  • Instead of one image a year giving indications of ice movement, "we now have one image every six days," Lhermitte tells Axios. "You start to see very short-term scale differences."

Editor's note: This story has been updated to note the correct date — July 12, 2017 — that the Larsen C iceberg satellite image was taken.

Go deeper

Dave Lawler, author of World
51 mins ago - World

Oxford and AstraZeneca's vaccine won't just go to rich countries

Waiting, in New Delhi. Photo: Jewel Samad/AFP via Getty Images

While the 95% efficacy rates for the Moderna and Pfizer/BioNTech vaccines are great news for the U.S. and Europe, Monday's announcement from Oxford and AstraZeneca may be far more significant for the rest of the world.

Why it matters: Oxford and AstraZeneca plan to distribute their vaccine at cost (around $3-4 per dose), and have already committed to providing over 1 billion doses to the developing world. The price tags are higher for the Pfizer ($20) and Moderna ($32-37) vaccines.

Updated 2 hours ago - Politics & Policy

Coronavirus dashboard

Illustration: Eniola Odetunde/Axios

  1. Vaccines: Key information about the effective COVID-19 vaccines — Oxford University's 90%-effective vaccine.
  2. Health: U.S. coronavirus hospitalizations keep breaking recordsWhy we're numb to 250,000 coronavirus deaths — Americans line up for testing ahead of Thanksgiving.
  3. Travel: Air travel's COVID-created future — Over 1 million U.S. travelers flew on Friday, despite calls to avoid holiday travel.
  4. World: England to impose stricter regional systemU.S. coronavirus hotspots far outpacing Europe's — Portugal to ban domestic travel for national holidays.
  5. Economy: The biggest pandemic labor market drags.
  6. Sports: Coronavirus precautions leave college basketball schedule in flux.

Biden transition names first Cabinet nominees

Biden with John Kerry. Photo: Justin Sullivan/Getty Images

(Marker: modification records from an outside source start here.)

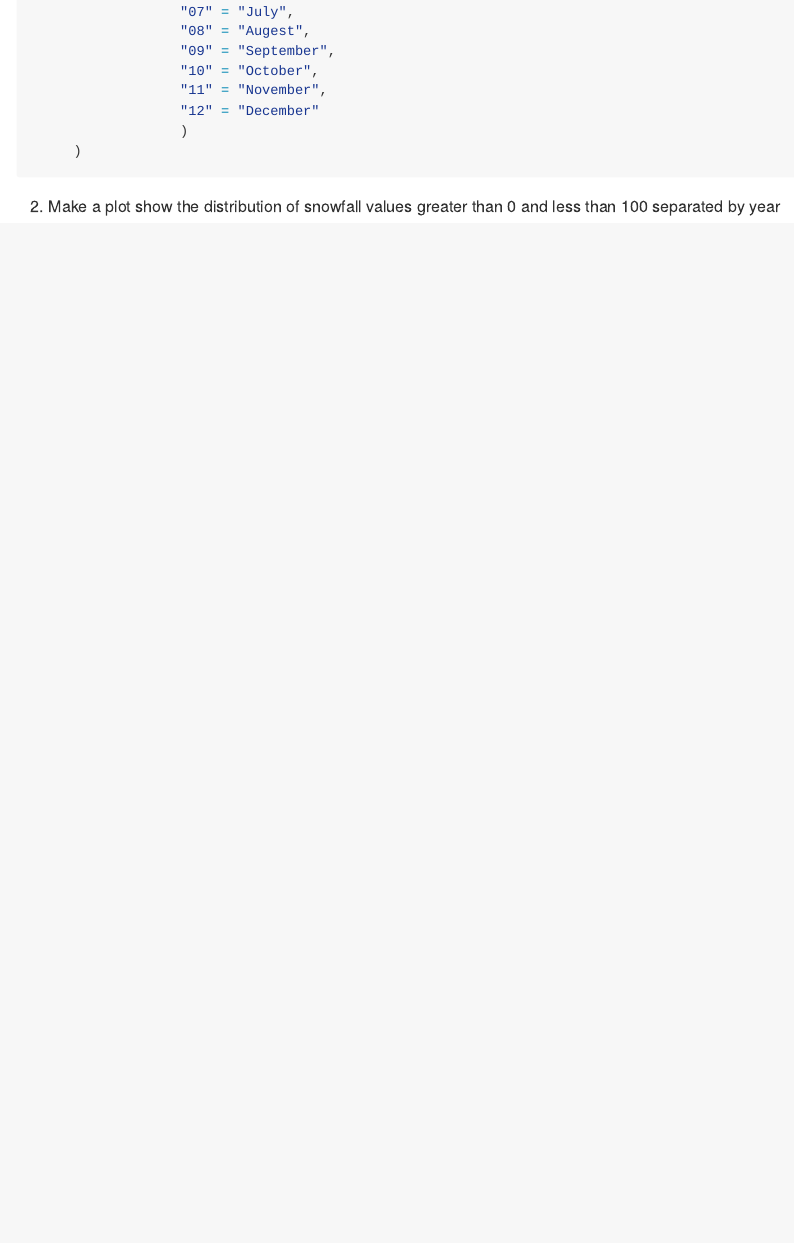
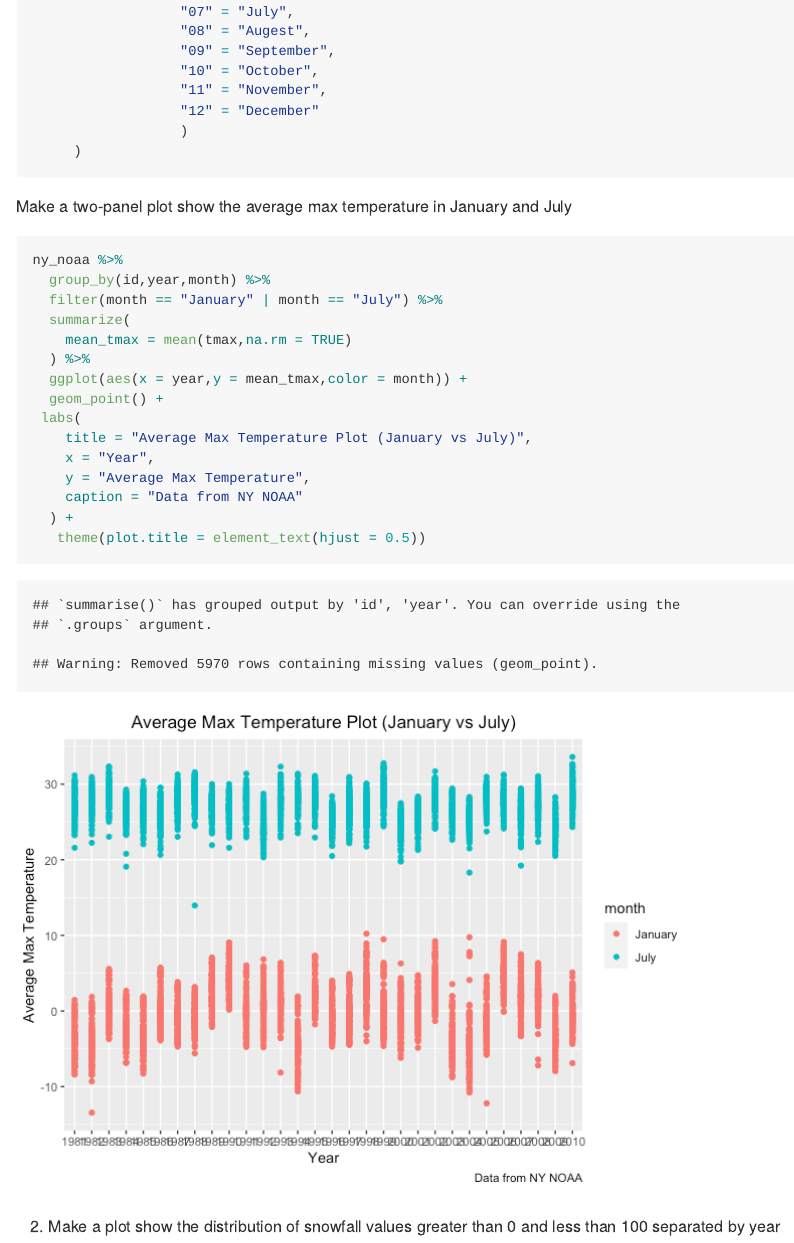
Before and after one commit to ZuoqiaoCui/p8105_hw3_zc2610, an R Markdown document (p8105_hw3_zc2610.Rmd): the page in a window 1100 px wide, from 5700 px down. The pictures show the output file p8105_hw3_zc2610.md that the author committed with the source, drawn offline in the style of GitHub.

Commit message:
Make a two-panel plot show the average max temperature in January and July in each station across year

````diff
--- a/p8105_hw3_zc2610.Rmd
+++ b/p8105_hw3_zc2610.Rmd
@@ -136,7 +136,29 @@ ny_noaa = ny_noaa %>%
      )
 ```
 
+Make a two-panel plot show the average max temperature in January and July
+
+```{r}
+ny_noaa %>%
+  group_by(id,year,month) %>%
+  filter(month == "January" | month == "July") %>%
+  summarize(
+    mean_tmax = mean(tmax,na.rm = TRUE)
+  ) %>%
+  ggplot(aes(x = year,y = mean_tmax,color = month)) +
+  geom_point() +
+ labs(
+    title = "Average Max Temperature Plot (January vs July)",
+    x = "Year",
+    y = "Average Max Temperature",
+    caption = "Data from NY NOAA"
+  ) +
+   theme(plot.title = element_text(hjust = 0.5))
+```
+
+
 (ii) Make a plot show the distribution of snowfall values greater than 0 and less than 100 separated by year
+
 ```{r}
 ny_noaa %>%
   group_by(year) %>%
````
Also changed, not shown: p8105_hw3_zc2610.md, p8105_hw3_zc2610_files/figure-gfm/unnamed-chunk-13-1.png, p8105_hw3_zc2610_files/figure-gfm/unnamed-chunk-14-1.png (added).
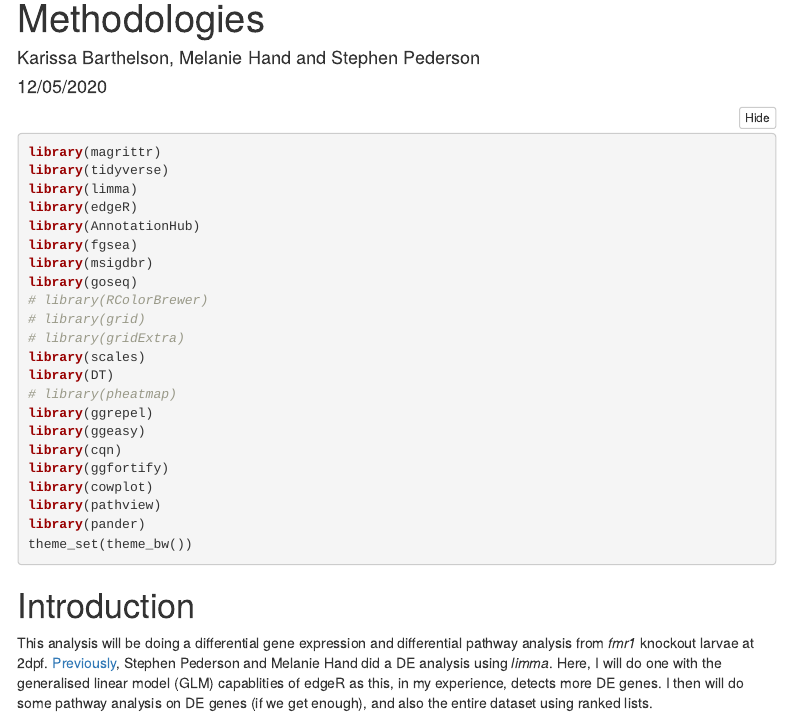
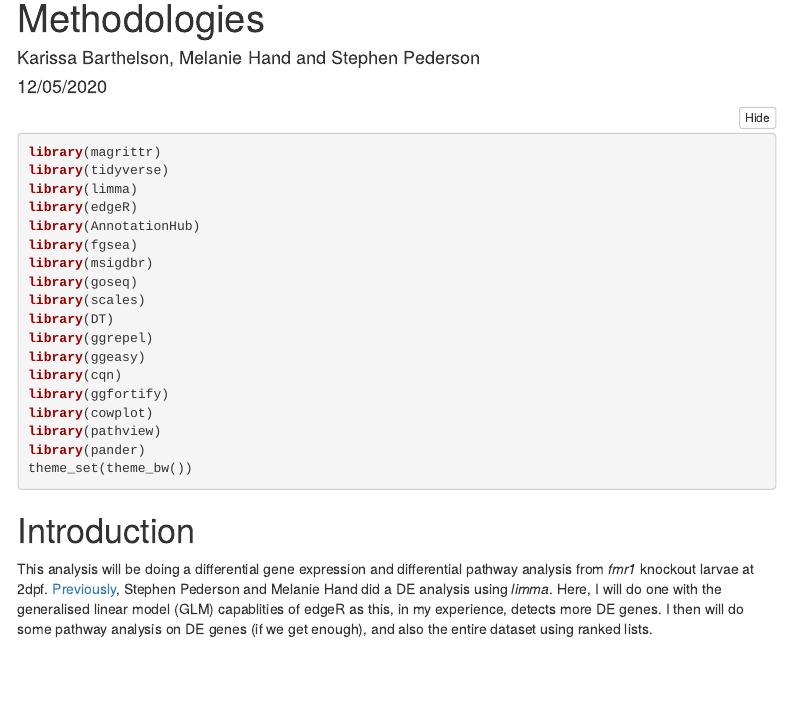
Before and after one commit to UofABioinformaticsHub/20190129_Lardelli_FMR1_RNASeq, an R Markdown document (R/KB_fmr1_analysis.Rmd): the page in a window 1100 px wide, from 70 px down. Rendered offline with R 4.5, knitr and Pandoc, with nearby package versions; folded parts are opened; some code elsewhere in the file could not run offline; menus at the side of the page are left out.

Commit message:
Removed commented lines

```diff
--- a/R/KB_fmr1_analysis.Rmd
+++ b/R/KB_fmr1_analysis.Rmd
@@ -22,12 +22,8 @@ library(AnnotationHub)
 library(fgsea)
 library(msigdbr)
 library(goseq)
-# library(RColorBrewer)
-# library(grid)
-# library(gridExtra)
 library(scales)
 library(DT)
-# library(pheatmap)
 library(ggrepel)
 library(ggeasy)
 library(cqn)
```
Also changed, not shown: 1 other file.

President-elect Joe Biden on Monday unveiled his nominations for top national security positions in his administration, tapping former Secretary of State John Kerry as his climate czar and former deputy national security adviser Avril Haines as director of national intelligence.

Why it matters: Haines, if confirmed, would make history as the first woman to oversee the U.S. intelligence community. Biden also plans to nominate Alejandro Mayorkas to become the first Latino secretary of the Department of Homeland Security.